    Getty Images
    WASHINGTON, DC - MAY 02: A passerby takes pictures of newspaper headlines reporting the death of Osama Bin Laden, in front of the Newseum, on May 2, 2011 in Washington, DC. Last night U.S. President Barack Obama announced that the United States had killed the most-wanted terrorist Osama Bin Laden in an operation led by U.S. Special Forces in a compound in Abbottabad, Pakistan. (Photo by Mark Wilson/Getty Images)

    How did you hear about the death of Osama Bin Laden? News spread quickly across the country -- and across the Bay Area and the country -- via phones, computers and television sets. It seems to be one of those events that most people will never forget where they were when the news broke.

    “We were on the plane and the stewardess announced it, but there had been a little bit of talk here and there, someone had gotten a text, someone else got a text, and so it was like a wave that came through the entire airplane,” an air traveler said in San Diego.

    Mother of United 93 Victim Speaks Out

    [BAY] Mother of United 93 Victim Speaks Out
    Alice Hoagland talks to Diane Dwyer about the death of Osama bin Laden. Hoagland's son, Mark Bingham, was on United flight 93 when it crashed in Pennsylvania on September 11, 2001.

    “Well, it interrupted a TV show I was watching last night with the announcement, and I said, ‘I better wake up -- am I hearing this? Is this correct?’ “ another person said. “And then the president came out and made the announcement. Oh, what a relief.”

    “So as soon as she found out about it, I texted people," said another. "She found out on Facebook, I texted it, and then everybody else texted…. And then we turned on the news.”

    Flight 93 Widower on bin Laden's Death

    [BAY] Flight 93 Widower on bin Laden's Death
    Husband of Laura Grandcolas, one of the people killed when United flight 93 crashed in Pennsylvania, talks to Bob Redell about how he felt when he learned Osama Bin Laden was dead.

    “Twitter, it was all Twitter,” a tech-savvy person added.

    “Actually, I was at the house, and my friend, he sent me a text message that said, 'Turn on the TV right now,' and I was like, ‘OK, what's going on?’ When I turned on the TV, bin Laden was killed, and I said, 'That was a big relief,' ” one person remembered.

    “My husband finally got in touch with me on the phone when I was driving home, and he said, ‘You're not going to believe what happened,’ and I immediately said, ‘Well, everybody is alive?' He goes: ‘Osama bin Laden isn't,’ “ a woman recalled.

    The news of bin Laden's death traveled quickly on social media.

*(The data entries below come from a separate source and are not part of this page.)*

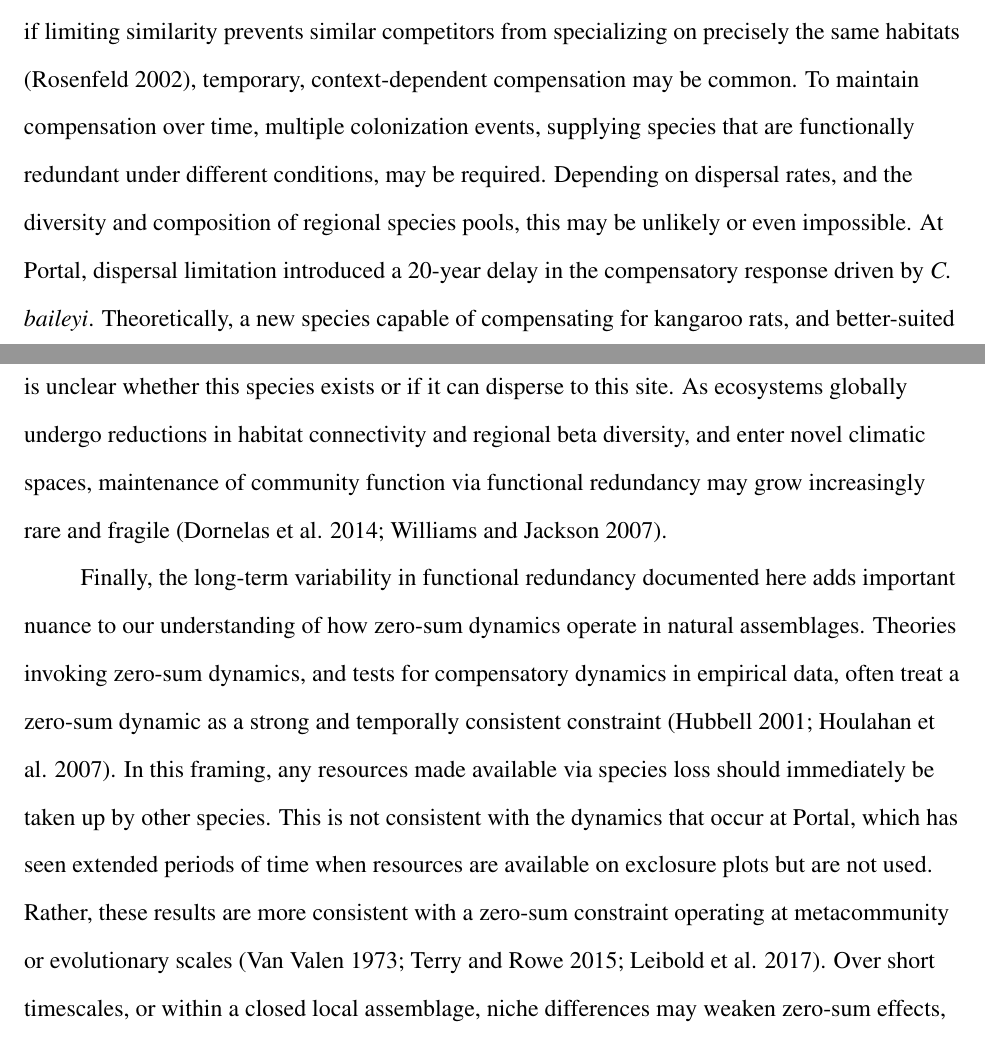
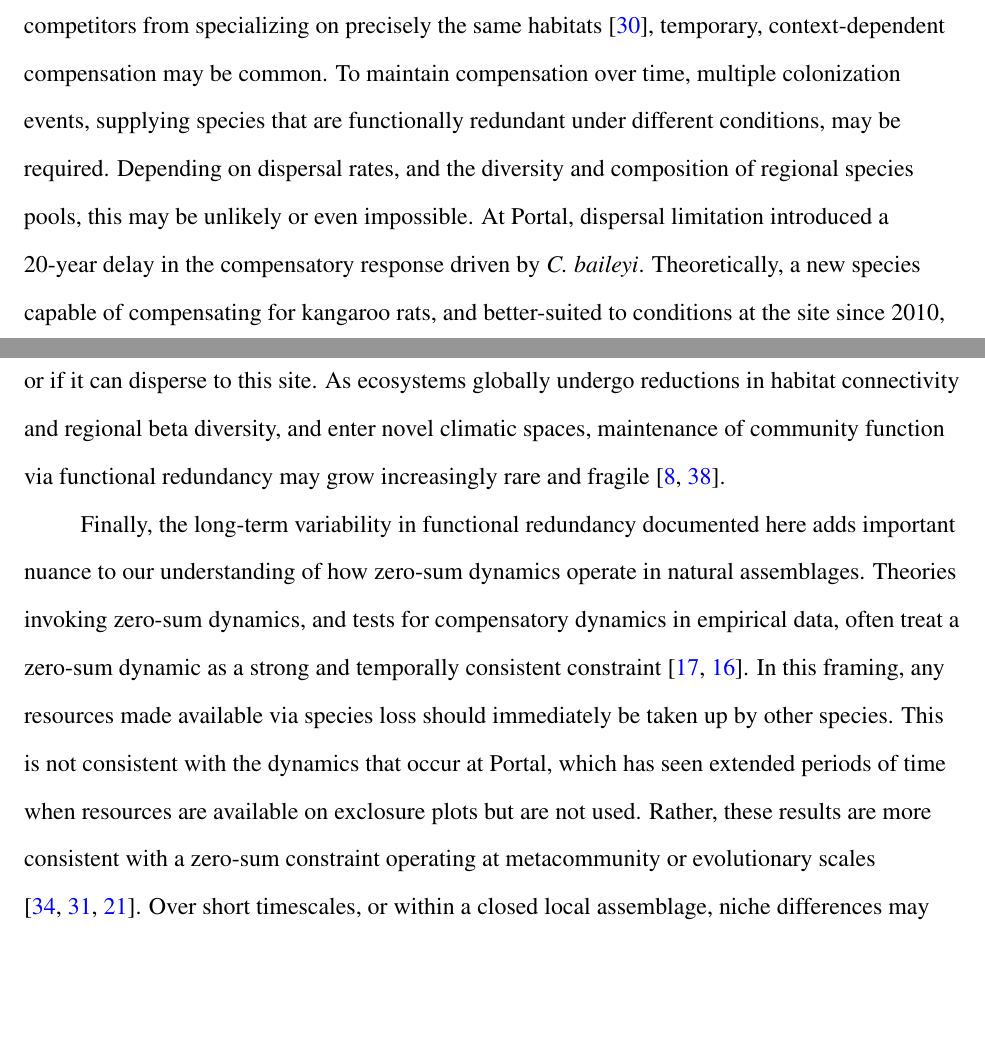
Before and after one commit to diazrenata/formatflowers, a LaTeX thesis (exampleMasterFile.tex, which reads chapter2.tex): two parts of pages 23 and 24 of 41, joined at a grey line, cut so that both start at the same text, the shorter picture padded with empty space. Compiled offline with pdfLaTeX.

Commit message:
finish refs for ch2

```diff
--- a/chapter2.tex
+++ b/chapter2.tex
@@ -37,6 +37,6 @@ The dynamics of rodent community energy use at Portal illustrate that the role o
 
 While changes in compensation have contributed to changes in community function in this system, changes in compensation alone do not fully account for the long-term changes in the overall impact of kangaroo rat removal on \textit{Etot}. Since 2010, although the ratio of \textit{Etot} on exclosure plots relative to control plots declined coinciding with the breakdown in compensation associated with \textit{C. baileyi}, it remained higher than the levels observed prior to 1997 (Figure 1A). This difference between the first and last time periods cannot be explained by an increase in compensation, as compensation from 2010-2020 was not greater than pre-1997 levels (Figure 1B). Rather, the increase in \textit{Etot} on exclosure plots relative to control plots was the result of a long-term decrease in the contribution of kangaroo rats to \textit{Etot} sitewide. Because kangaroo rats accounted for a smaller proportion of \textit{Etot} on control plots from 2010-2020 than they did prior to 1997, their removal had a smaller impact on community function – even though there was not an increase in the degree to which small granivores compensated for their absence. In fact, the comparable levels of compensation achieved in the decades preceding and following \textit{C. baileyi}’s dominance at the site suggest a relatively stable, and limited, degree of functional overlap between kangaroo rats and the original small granivores (i.e., excluding C. bailyei). Niche complementarity, combined with changing habitat conditions, may partially explain this phenomenon. It is well-documented that, while kangaroo rats readily forage in open microhabitats where predation risk can be relatively high, smaller granivores preferentially forage in sheltered microhabitats as an antipredator tactic (Kelt 2011). Over the course of this experiment, the habitat at this study site has transitioned from an arid grassland to a shrubland \cite{brown1997}. As sheltered microhabitats became more widespread, small granivores may have gained access to a larger proportion of resources and increased their share of \textit{Etot} sitewide. However, kangaroo rats may have continued to use resources in open areas, which would have remained inaccessible to smaller granivores even on exclosure plots. The long-term reduction in the impact of kangaroo rat removal on community function, driven by niche complementarity and consistent niche partitioning, contrasts with the temporary compensatory dynamic driven by functional redundancy with \textit{C. baileyi}. Although changes in the overall effect of species loss are sometimes treated interchangeably with compensation (e.g. \cite{ernest2001} compared to \cite{thibault2010}), it is important to recognize that multiple distinct pathways modulate the long-term impacts of species loss on community function. Particularly in strongly niche-structured systems, complementarity effects and fluctuations in functional redundancy may occur simultaneously, with complex and counterintuitive impacts on community function.
 
-Overall, the decadal-scale changes in energy use among the Portal rodents underscore the importance of long-term metacommunity dynamics to the maintenance of community function following species loss (see \cite{leibold2017} Leibold et al. 2017). Although a single colonization event may allow for temporary compensation via functional redundancy, as conditions shift, species that once compensated may no longer perform that function (see also Isbell et al. 2011). Particularly if limiting similarity prevents similar competitors from specializing on precisely the same habitats (Rosenfeld 2002), temporary, context-dependent compensation may be common. To maintain compensation over time, multiple colonization events, supplying species that are functionally redundant under different conditions, may be required. Depending on dispersal rates, and the diversity and composition of regional species pools, this may be unlikely or even impossible. At Portal, dispersal limitation introduced a 20-year delay in the compensatory response driven by \textit{C. baileyi}. Theoretically, a new species capable of compensating for kangaroo rats, and better-suited to conditions at the site since 2010, could restore compensation under present conditions – but it is unclear whether this species exists or if it can disperse to this site. As ecosystems globally undergo reductions in habitat connectivity and regional beta diversity, and enter novel climatic spaces, maintenance of community function via functional redundancy may grow increasingly rare and fragile (Dornelas et al. 2014; Williams and Jackson 2007).
+Overall, the decadal-scale changes in energy use among the Portal rodents underscore the importance of long-term metacommunity dynamics to the maintenance of community function following species loss (see \cite{leibold2017}). Although a single colonization event may allow for temporary compensation via functional redundancy, as conditions shift, species that once compensated may no longer perform that function (see also \cite{isbell2011}). Particularly if limiting similarity prevents similar competitors from specializing on precisely the same habitats \cite{rosenfeld2002}, temporary, context-dependent compensation may be common. To maintain compensation over time, multiple colonization events, supplying species that are functionally redundant under different conditions, may be required. Depending on dispersal rates, and the diversity and composition of regional species pools, this may be unlikely or even impossible. At Portal, dispersal limitation introduced a 20-year delay in the compensatory response driven by \textit{C. baileyi}. Theoretically, a new species capable of compensating for kangaroo rats, and better-suited to conditions at the site since 2010, could restore compensation under present conditions – but it is unclear whether this species exists or if it can disperse to this site. As ecosystems globally undergo reductions in habitat connectivity and regional beta diversity, and enter novel climatic spaces, maintenance of community function via functional redundancy may grow increasingly rare and fragile \cite{dornelas2014, williams2007}.
 
-Finally, the long-term variability in functional redundancy documented here adds important nuance to our understanding of how zero-sum dynamics operate in natural assemblages. Theories invoking zero-sum dynamics, and tests for compensatory dynamics in empirical data, often treat a zero-sum dynamic as a strong and temporally consistent constraint (Hubbell 2001; Houlahan et al. 2007). In this framing, any resources made available via species loss should immediately be taken up by other species. This is not consistent with the dynamics that occur at Portal, which has seen extended periods of time when resources are available on exclosure plots but are not used. Rather, these results are more consistent with a zero-sum constraint operating at metacommunity or evolutionary scales (Van Valen 1973; Terry and Rowe 2015; Leibold et al. 2017). Over short timescales, or within a closed local assemblage, niche differences may weaken zero-sum effects, especially under fluctuating conditions. However, over larger temporal and spatial scales, dispersal or evolution may supply new species equipped to use available resources - via either functional redundancy, or niche complementarity allowing them to exploit novel niches. A long-term, metacommunity, and even macroevolutionary approach may be necessary to fully understand how zero-sum constraints, functional redundancy, and niche complementarity contribute to the maintenance of community-level function in the face of species extinctions and changing conditions over time.
+Finally, the long-term variability in functional redundancy documented here adds important nuance to our understanding of how zero-sum dynamics operate in natural assemblages. Theories invoking zero-sum dynamics, and tests for compensatory dynamics in empirical data, often treat a zero-sum dynamic as a strong and temporally consistent constraint \cite{hubbell2001, houlahan2007}. In this framing, any resources made available via species loss should immediately be taken up by other species. This is not consistent with the dynamics that occur at Portal, which has seen extended periods of time when resources are available on exclosure plots but are not used. Rather, these results are more consistent with a zero-sum constraint operating at metacommunity or evolutionary scales \cite{vanvalen1973, terry2015, leibold2017}. Over short timescales, or within a closed local assemblage, niche differences may weaken zero-sum effects, especially under fluctuating conditions. However, over larger temporal and spatial scales, dispersal or evolution may supply new species equipped to use available resources - via either functional redundancy, or niche complementarity allowing them to exploit novel niches. A long-term, metacommunity, and even macroevolutionary approach may be necessary to fully understand how zero-sum constraints, functional redundancy, and niche complementarity contribute to the maintenance of community-level function in the face of species extinctions and changing conditions over time.
```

When I got an e-mail from the station, I immediately texted my children. Some went to their Facebook page, some tweeted, and then everyone went to their TV set. News sometimes starts on the smaller screen these days, then moves to the big screen.